I started with the school’s website. Was there any information there that I could commit to memory? Particularly things that would make it seem as if I had truly done my research on the program & make me stand out as a candidate. My school is private and had only been WASC accredited since 2006, less than a decade. My position as a Quality Assurance Specialist required that I have knowledge of WASC for our non-public school. I used their somewhat recent accreditation as a way of demonstrating both my interest in their program and my professional experience.
I then compiled a list of questions to ask my interviewers when given a chance. My plan was to make it clear that while they would be determining whether I was qualified to attend their school, I would be deciding whether or not the school was able to meet all of my needs as a student. A few items on my list included:
- How long does it take to complete the program as a full-time student vs. a part-time student?
- How feasible is it for a student to work full-time vs. part-time while in the program?
- What’s the professor to student ratio?
- How available are the professors to their students? Do they typically schedule office hours or perhaps provide email/cell phone contact as needed?

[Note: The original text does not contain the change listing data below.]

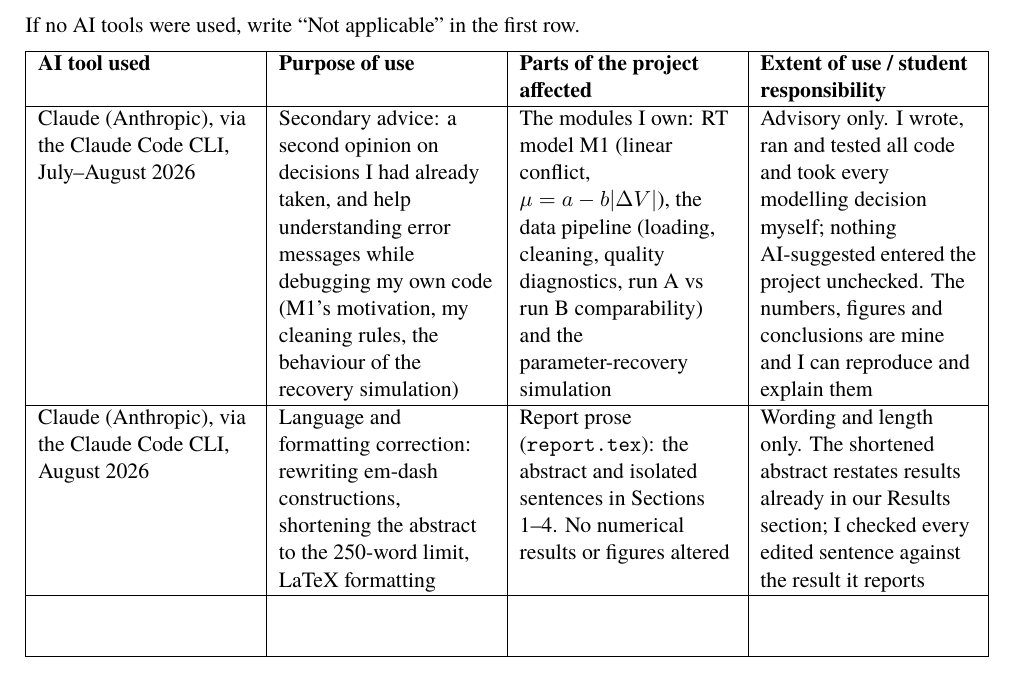
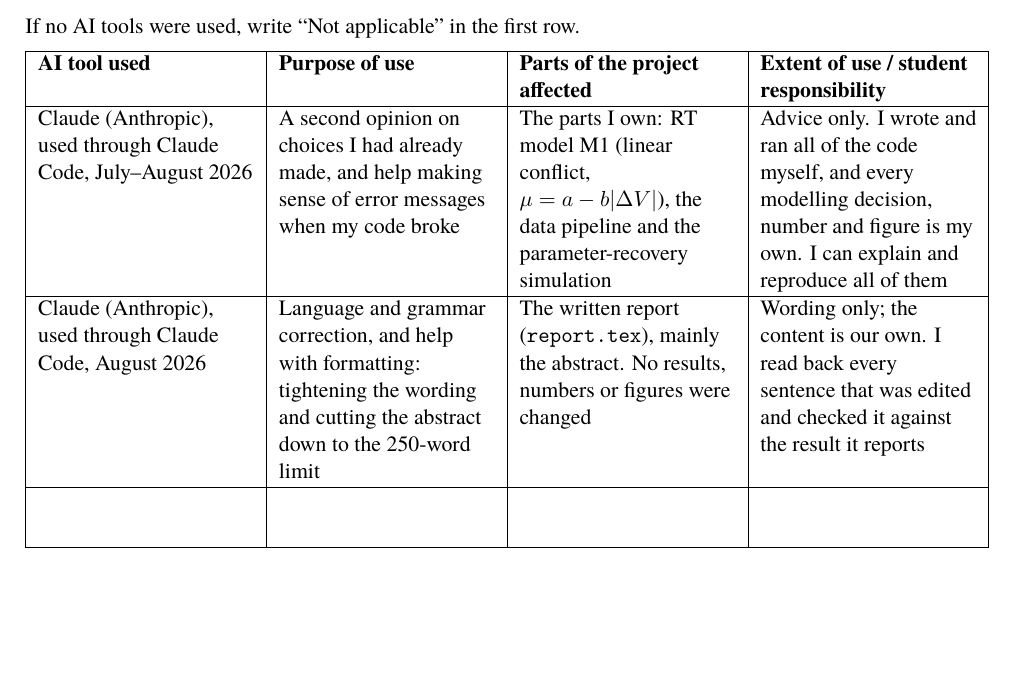
Before and after one commit to ale1201/ccs-final-project, a LaTeX document (ai_disclosure_ashhad_raza_quadri.tex): part of page 1 of 2, cut so that both start at the same text, the shorter picture padded with empty space. Compiled offline with pdfLaTeX.

Commit message:
Reword the disclosure table in plainer language
Say what the AI was actually used for in ordinary words, and drop the
sentence-level detail about punctuation edits, which said nothing a reader
of the form needs.

```diff
--- a/ai_disclosure_ashhad_raza_quadri.tex
+++ b/ai_disclosure_ashhad_raza_quadri.tex
@@ -69,25 +69,22 @@ If no AI tools were used, write ``Not applicable'' in the first row.
 \textbf{Parts of the project affected} &
 \textbf{Extent of use / student responsibility} \\
 \hline
-Claude (Anthropic), via the Claude Code CLI, July--August 2026 &
-Secondary advice: a second opinion on decisions I had already taken, and help understanding
-error messages while debugging my own code (M1's motivation, my cleaning rules, the behaviour
-of the recovery simulation) &
-The modules I own: RT model M1 (linear conflict, $\mu=a-b|\Delta V|$), the data pipeline
-(loading, cleaning, quality diagnostics, run A vs run B comparability) and the
+Claude (Anthropic), used through Claude Code, July--August 2026 &
+A second opinion on choices I had already made, and help making sense of error messages when
+my code broke &
+The parts I own: RT model M1 (linear conflict, $\mu=a-b|\Delta V|$), the data pipeline and the
 parameter-recovery simulation &
-Advisory only. I wrote, ran and tested all code and took every modelling decision myself;
-nothing AI-suggested entered the project unchecked. The numbers, figures and conclusions are
-mine and I can reproduce and explain them \\
+Advice only. I wrote and ran all of the code myself, and every modelling decision, number and
+figure is my own. I can explain and reproduce all of them \\
 [1.5em]
 \hline
-Claude (Anthropic), via the Claude Code CLI, August 2026 &
-Language and formatting correction: rewriting em-dash constructions, shortening the abstract to
-the 250-word limit, LaTeX formatting &
-Report prose (\texttt{report.tex}): the abstract and isolated sentences in Sections 1--4. No
-numerical results or figures altered &
-Wording and length only. The shortened abstract restates results already in our Results
-section; I checked every edited sentence against the result it reports \\
+Claude (Anthropic), used through Claude Code, August 2026 &
+Language and grammar correction, and help with formatting: tightening the wording and cutting
+the abstract down to the 250-word limit &
+The written report (\texttt{report.tex}), mainly the abstract. No results, numbers or figures
+were changed &
+Wording only; the content is our own. I read back every sentence that was edited and checked it
+against the result it reports \\
 [1.5em]
 \hline
  & & & \\
```
Also changed, not shown: ai_disclosure_ashhad_raza_quadri.pdf.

- I noticed financial aid information is posted on the school’s website, but are one-on-one consultations provided if needed to help in understanding the financial aid process?
- Are students required to find a site for their practicum on their own or does the school assist in linking them to programs?
- Is a thesis required to graduate? Research project? Test?
Personally, I was less concerned with what I would say in response to their questions than what I would be asking them. After all, talking about yourself is the easy part. All in all, I believe I spent just as long asking them questions as they did asking me. It definitely payed off! At about question 5 they teased, “Are we interviewing you, or the other way around?” To which I replied, “Well, I have a very important decision to make as well!” At the end, they told me they were very impressed by my preparedness. Then a few days later when they called to offer me a spot in the program, they mentioned that I was by far the most impressive interviewee they had! Lesson of the day: you can never be too prepared!